The principle of egg donation involves IVF cycle for two parties (donor and recipient). The donor must undergo the first part of IVF, including ovarian stimulation and egg retrieval, whereas the recipient must undergo the embryo transfer.

Doctor needs to synchronize these two women’s menstrual cycles that can be achieved by a combination of birth control pills and Lupron.

When the cycle begins, the donor takes the usual stimulatory medications used for fertility therapy, whereas the recipient takes a combination of estrogen and progesterone to prepare her uterine lining for embryo transfer and subsequent implantation.

When the donor’s eggs become mature, the donor will undergo the standard procedure of follicle aspiration by trans-vaginal ultrasound-guided technique under conscious sedation.

The recipient’s partner provides the sperm. The sperm of the recipient’s partner and the egg of the donor fertilize in laboratory as that of standard IVF procedure.

Embryo transfer is usually scheduled for day 5 (blastocyst), unless other factors dictate a transfer on day 3.

After the embryo transfer is performed, the recipient continues to take estrogen and progesterone until the end of the first trimester of pregnancy.

Since in natural conception, the ovary produces estrogen and progesterone in order to support embryo implantation.

At the end of the first trimester (13 weeks of gestation age, or about 10-11 weeks after embryo transfer), the placenta will produce all kinds of hormones that are needed, and estrogen and progesterone supplementation can be withdrawn.

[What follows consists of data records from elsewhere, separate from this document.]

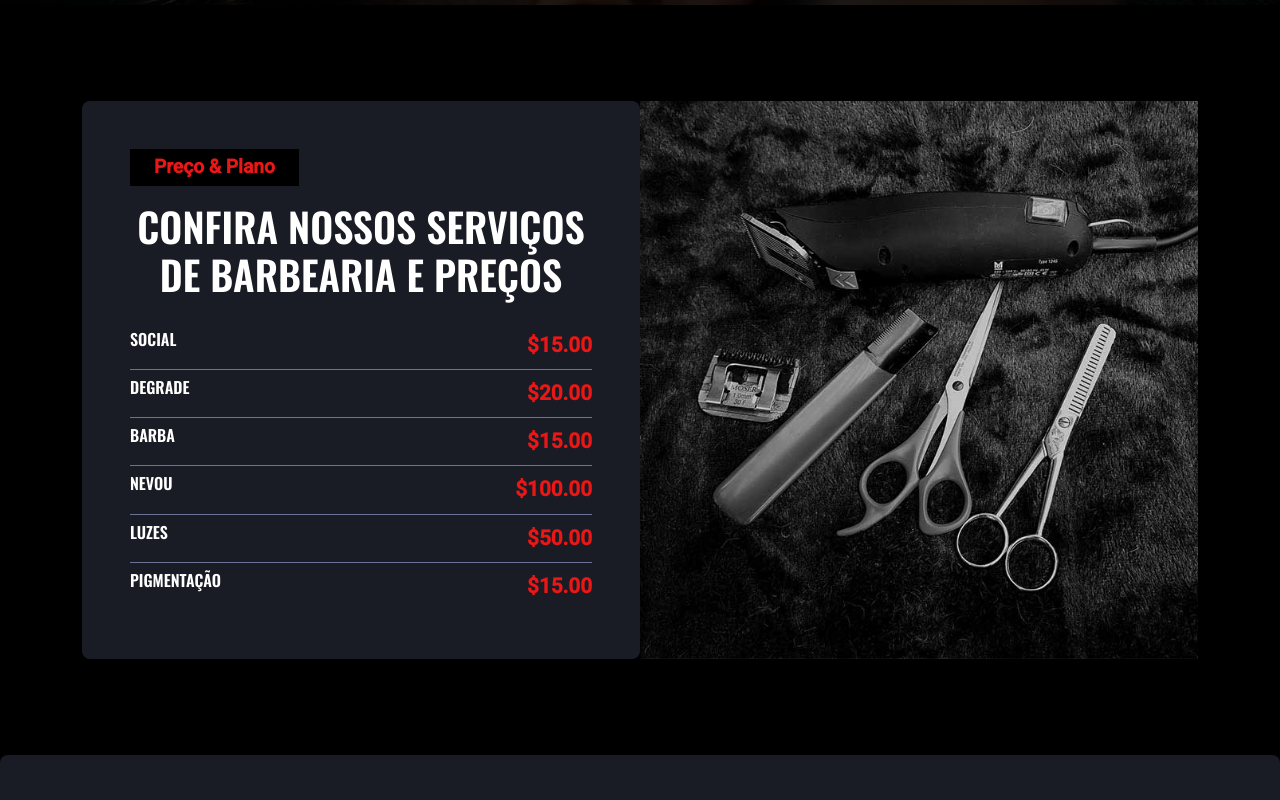
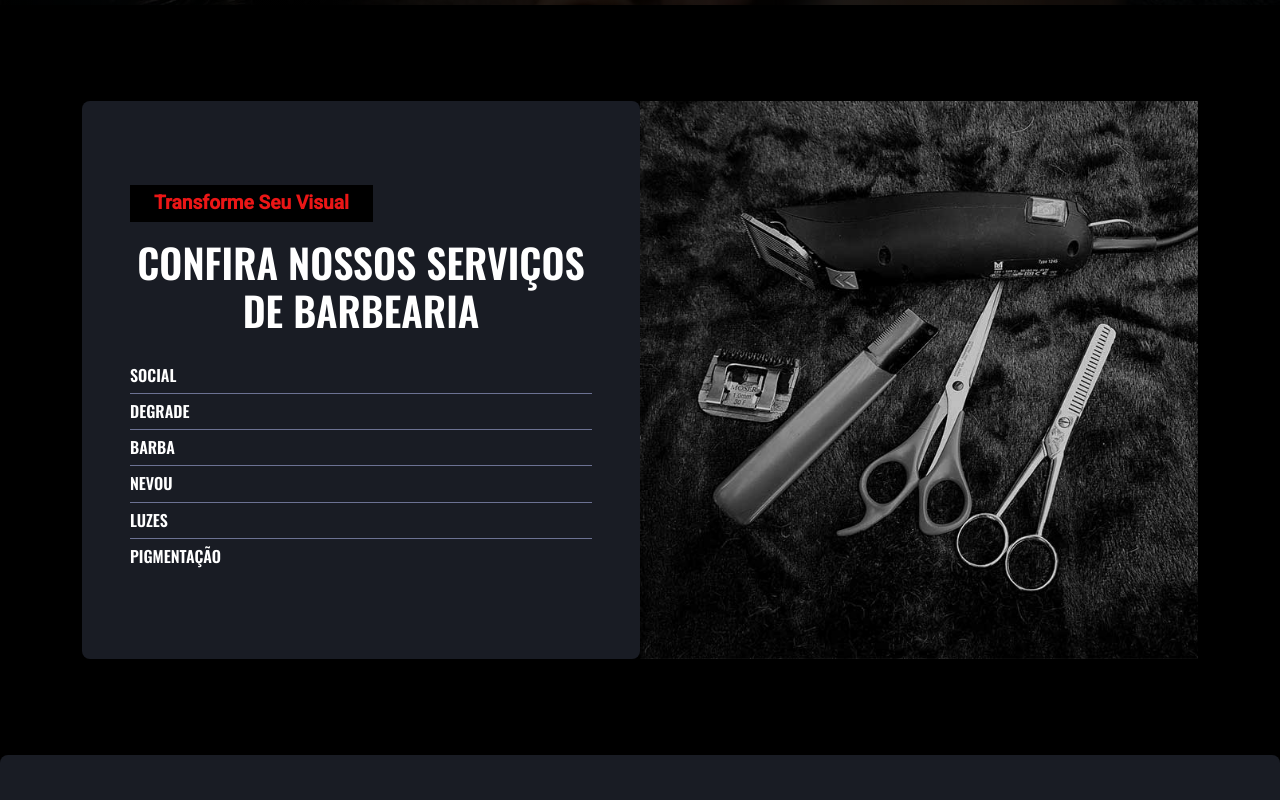
Before and after one commit to victor-engineer/barbershop, a website with bundled scripts: page price.html in a window 1280 px wide. Shown: the part 470-1270 px from the top of the page. Built offline with nearby package versions, Linux system fonts and the light colour scheme.

Commit message:
removendo tabelações de preços

```diff
--- a/js/schedule.js
+++ b/js/schedule.js
@@ -7,7 +7,7 @@ document.addEventListener("DOMContentLoaded", () => {
     const serviceSelect = document.getElementById("service");
 
     const workingHours = [
-        "08:00", "08:30", "09:00", "09:30", "10:00", "10:30", "11:00", "11:30", "12:00",
+        "08:00", "08:30", "09:00", "09:30", "10:00", "10:30", "11:00", "11:30",
         "14:00", "14:30", "15:00", "15:30", "16:00", "16:30", "17:00", "17:30",
         "18:00", "18:30"
     ];
--- a/price.html
+++ b/price.html
@@ -101,32 +101,32 @@
             <div class="row g-0">
                 <div class="col-lg-6 wow fadeIn" data-wow-delay="0.1s">
                     <div class="bg-secondary h-100 d-flex flex-column justify-content-center p-5">
-                        <p class="d-inline-flex bg-dark text-primary py-1 px-4 me-auto">Preço & Plano</p>
-                        <h1 class="text-uppercase mb-4">Confira Nossos Serviços de Barbearia e Preços</h1>
+                        <p class="d-inline-flex bg-dark text-primary py-1 px-4 me-auto">Transforme Seu Visual</p>
+                        <h1 class="text-uppercase mb-4">Confira Nossos Serviços de Barbearia</h1>
                         <div>
                             <div class="d-flex justify-content-between border-bottom py-2">
                                 <h6 class="text-uppercase mb-0">Social</h6>
-                                <span class="text-uppercase text-primary">$15.00</span>
+                                <span class="text-uppercase text-primary"></span>
                             </div>
                             <div class="d-flex justify-content-between border-bottom py-2">
                                 <h6 class="text-uppercase mb-0">Degrade</h6>
-                                <span class="text-uppercase text-primary">$20.00</span>
+                                <span class="text-uppercase text-primary"></span>
                             </div>
                             <div class="d-flex justify-content-between border-bottom py-2">
                                 <h6 class="text-uppercase mb-0">Barba</h6>
-                                <span class="text-uppercase text-primary">$15.00</span>
+                                <span class="text-uppercase text-primary"></span>
                             </div>
                             <div class="d-flex justify-content-between border-bottom py-2">
                                 <h6 class="text-uppercase mb-0">Nevou</h6>
-                                <span class="text-uppercase text-primary">$100.00</span>
+                                <span class="text-uppercase text-primary"></span>
                             </div>
                             <div class="d-flex justify-content-between border-bottom py-2">
                                 <h6 class="text-uppercase mb-0">Luzes</h6>
-                                <span class="text-uppercase text-primary">$50.00</span>
+                                <span class="text-uppercase text-primary"></span>
                             </div>
                             <div class="d-flex justify-content-between py-2">
                                 <h6 class="text-uppercase mb-0">Pigmentação</h6>
-                                <span class="text-uppercase text-primary">$15.00</span>
+                                <span class="text-uppercase text-primary"></span>
                             </div>
                         </div>
                     </div>
```
Also changed, not shown: 404.html (+1 -1 lines), about.html (+1 -1 lines), index.html (+1 -1 lines), open.html (+1 -1 lines), schedule.html (+1 -1 lines), service.html (+7 -7 lines), team.html (+1 -1 lines), testimonial.html (+1 -1 lines).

Other aspects of the egg donation cycle are identical to those of standard IVF procedure. The ovarian stimulation of the donor is the same as the stimulation of IVF patients using their own eggs, laboratory procedures are identical, and the type of embryo transfer technique is also the same as used for regular IVF patients.

Egg donation is clear with good successful rate in fertility procedure. The combination of young eggs, optimal preparation of both donor and recipient, and careful synchronization between donor and recipient are the factors that contribute to the success.